We walk round the corner onto Pra Athit past ‘fresh orange’ lady who never failed to shout at us whenever we passed her in the last week. Past Jaywalk cafe, the beef noodle bar, the pork on rice street stall, the coffee stand, seamstress number 1 working away on her old singer sewing machine that is familiar to us as pub tables. Past the Malay curry house, the barbers, the wonton noodle shop, the quaint coffee shop, the mobile papaya salad lady and her constant queue of customers. Past 7/11, KC Guesthouse and seamstress number 2 who is always chatting to the duck blood soup stall holder on the other side of the pavement. Finally, 200 metres later, we arrive at our breakfast destination, the chicken on rice stall. On the way we have avoided pot holes, open drains, steep curbs and uneven concrete despite being distracted by endless interesting diversions, more than my memory has listed above. This city is so vibrant, with so much going on which is why it enthuses me and I love it so much.
Al has boiled chicken on rice and I have fried. We perch on small plastic stools and on the metal table are bowls of chopped chilli and ginger and an urn of sauce. It tastes of soy, ginger, chilli, garlic, fish sauce and my mouth is watering just thinking about it. I apply it liberally over my chicken and munch away. I’m not quite sure how a dish as simple as chicken on rice can taste so good but it does.
We have a coffee at the quaint shop and watch mobile papaya lady carefully make up her dish in a huge mortar. She carefully tastes it, adjusting the flavour to her customers requirements which is maybe why she has so many.
We wander about, giving up on shopping as we normally do and focusing on food which we always do. We end up in a cafe where falafel and hummus is ordered with coconut shakes. Tamarind and coconut for me and chai Indian spices and coconut for Al. The shakes are very good.
We decide to eat before the overnight bus but somewhere familiar where no unwanted after affects have occured so I have a pork noodle soup and Al has mataback.
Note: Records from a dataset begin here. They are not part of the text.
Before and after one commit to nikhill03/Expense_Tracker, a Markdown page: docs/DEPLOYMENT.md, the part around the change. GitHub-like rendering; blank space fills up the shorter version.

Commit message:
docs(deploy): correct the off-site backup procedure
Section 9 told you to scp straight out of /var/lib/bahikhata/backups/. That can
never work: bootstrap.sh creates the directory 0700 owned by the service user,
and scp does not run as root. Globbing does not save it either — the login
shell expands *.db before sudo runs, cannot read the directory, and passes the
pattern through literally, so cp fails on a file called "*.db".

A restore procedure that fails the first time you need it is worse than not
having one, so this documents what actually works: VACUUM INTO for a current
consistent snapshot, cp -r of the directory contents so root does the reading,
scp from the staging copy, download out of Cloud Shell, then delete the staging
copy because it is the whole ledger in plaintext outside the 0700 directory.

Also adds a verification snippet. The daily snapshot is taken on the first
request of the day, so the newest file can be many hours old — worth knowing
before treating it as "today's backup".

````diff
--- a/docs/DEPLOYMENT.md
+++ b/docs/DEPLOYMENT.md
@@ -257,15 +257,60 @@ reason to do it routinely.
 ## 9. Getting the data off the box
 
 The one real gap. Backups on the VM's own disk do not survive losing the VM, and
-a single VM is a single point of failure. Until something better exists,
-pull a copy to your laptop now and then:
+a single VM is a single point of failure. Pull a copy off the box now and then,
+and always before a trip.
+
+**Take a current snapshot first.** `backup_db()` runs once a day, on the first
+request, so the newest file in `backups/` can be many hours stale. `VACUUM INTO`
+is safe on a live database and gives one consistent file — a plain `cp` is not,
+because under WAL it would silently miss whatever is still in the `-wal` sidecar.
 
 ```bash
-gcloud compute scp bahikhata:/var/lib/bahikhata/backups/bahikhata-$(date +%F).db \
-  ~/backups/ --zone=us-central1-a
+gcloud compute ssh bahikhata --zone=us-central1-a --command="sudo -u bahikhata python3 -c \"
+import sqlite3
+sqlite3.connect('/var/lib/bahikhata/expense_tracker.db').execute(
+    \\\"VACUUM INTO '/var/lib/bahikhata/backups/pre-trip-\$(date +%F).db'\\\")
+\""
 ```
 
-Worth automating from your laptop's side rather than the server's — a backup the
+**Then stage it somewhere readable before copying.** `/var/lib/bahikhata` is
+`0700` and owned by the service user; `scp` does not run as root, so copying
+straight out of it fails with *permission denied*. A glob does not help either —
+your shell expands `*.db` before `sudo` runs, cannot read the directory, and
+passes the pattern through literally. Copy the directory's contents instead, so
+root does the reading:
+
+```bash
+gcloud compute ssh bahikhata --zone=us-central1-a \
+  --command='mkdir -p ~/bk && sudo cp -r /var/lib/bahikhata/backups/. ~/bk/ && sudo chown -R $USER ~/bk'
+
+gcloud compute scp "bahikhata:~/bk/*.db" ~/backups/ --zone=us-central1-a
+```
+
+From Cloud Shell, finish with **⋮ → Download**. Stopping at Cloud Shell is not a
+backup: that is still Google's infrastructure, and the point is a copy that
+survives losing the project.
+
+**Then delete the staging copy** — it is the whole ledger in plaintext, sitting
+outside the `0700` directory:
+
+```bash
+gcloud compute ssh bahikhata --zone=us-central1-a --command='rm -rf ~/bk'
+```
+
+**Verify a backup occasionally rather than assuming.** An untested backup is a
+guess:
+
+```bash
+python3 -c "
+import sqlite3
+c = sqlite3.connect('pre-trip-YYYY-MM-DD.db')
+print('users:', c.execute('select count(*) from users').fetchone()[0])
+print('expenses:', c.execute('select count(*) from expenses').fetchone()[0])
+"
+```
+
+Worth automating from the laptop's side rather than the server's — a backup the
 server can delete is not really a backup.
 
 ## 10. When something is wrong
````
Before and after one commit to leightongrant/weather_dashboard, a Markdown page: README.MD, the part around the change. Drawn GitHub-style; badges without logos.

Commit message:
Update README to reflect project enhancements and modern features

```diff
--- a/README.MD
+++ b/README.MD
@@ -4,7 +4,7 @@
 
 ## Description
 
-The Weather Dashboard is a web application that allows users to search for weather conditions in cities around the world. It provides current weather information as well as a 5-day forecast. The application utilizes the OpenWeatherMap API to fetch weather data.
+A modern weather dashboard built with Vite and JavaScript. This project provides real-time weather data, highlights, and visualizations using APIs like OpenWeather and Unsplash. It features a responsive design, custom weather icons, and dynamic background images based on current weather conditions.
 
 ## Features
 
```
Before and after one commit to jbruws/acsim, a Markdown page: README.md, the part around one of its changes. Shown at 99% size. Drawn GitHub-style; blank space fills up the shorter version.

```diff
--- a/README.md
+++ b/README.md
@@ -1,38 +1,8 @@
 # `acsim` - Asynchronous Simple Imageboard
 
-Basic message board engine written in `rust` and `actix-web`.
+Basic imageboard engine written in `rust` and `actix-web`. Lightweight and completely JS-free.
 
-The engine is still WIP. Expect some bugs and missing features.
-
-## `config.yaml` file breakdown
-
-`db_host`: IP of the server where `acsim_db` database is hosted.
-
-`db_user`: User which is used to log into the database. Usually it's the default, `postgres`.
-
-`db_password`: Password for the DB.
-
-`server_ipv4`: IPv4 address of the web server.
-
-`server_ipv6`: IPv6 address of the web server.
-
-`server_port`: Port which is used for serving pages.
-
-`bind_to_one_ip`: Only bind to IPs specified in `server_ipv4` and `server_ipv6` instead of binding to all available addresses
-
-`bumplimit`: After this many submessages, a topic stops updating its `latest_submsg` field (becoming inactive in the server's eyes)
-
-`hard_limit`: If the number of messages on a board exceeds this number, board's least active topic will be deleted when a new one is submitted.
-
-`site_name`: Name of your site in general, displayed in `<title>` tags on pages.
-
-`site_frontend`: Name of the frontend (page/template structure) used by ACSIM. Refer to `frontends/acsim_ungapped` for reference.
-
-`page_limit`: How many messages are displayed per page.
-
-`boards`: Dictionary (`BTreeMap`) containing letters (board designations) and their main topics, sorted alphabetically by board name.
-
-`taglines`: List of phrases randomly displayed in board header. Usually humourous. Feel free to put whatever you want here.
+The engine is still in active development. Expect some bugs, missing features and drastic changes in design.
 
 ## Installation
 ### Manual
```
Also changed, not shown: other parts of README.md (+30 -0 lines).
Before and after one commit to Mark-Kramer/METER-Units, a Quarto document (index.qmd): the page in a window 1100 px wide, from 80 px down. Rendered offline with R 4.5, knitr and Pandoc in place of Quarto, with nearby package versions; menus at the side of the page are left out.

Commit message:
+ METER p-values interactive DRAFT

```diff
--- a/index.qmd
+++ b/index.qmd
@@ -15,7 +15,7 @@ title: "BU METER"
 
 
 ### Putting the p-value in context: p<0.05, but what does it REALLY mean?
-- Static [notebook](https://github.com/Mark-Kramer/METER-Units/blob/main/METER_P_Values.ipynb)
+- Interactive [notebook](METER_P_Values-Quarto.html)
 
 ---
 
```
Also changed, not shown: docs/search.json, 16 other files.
We go to the travel office at 7pm and wait for the normal minivan to pick us up. Times have changed though and around 7.30 the Pied Piper of tourists turns up and he gives us a sticker each and we follow him on foot as he gathers more and more people from various accommodations. There are dozens following him by the time we arrive at a coach park, where in the darkness, we can see dozens of people already waiting. We stand around for about an hour watching bats swooping around nearby trees. At 8.30pm two full coaches take people south and at 9pm its our turn. Its a semi-organized bun fight as we try to board three coaches. We manage to get assigned the last two seats on the posh looking double decker and are amazed to find they are fairly near the front.
We leave, the lights go out and I read till 11pm. At 1am we stop for food but we only share a drink and we head north into the night.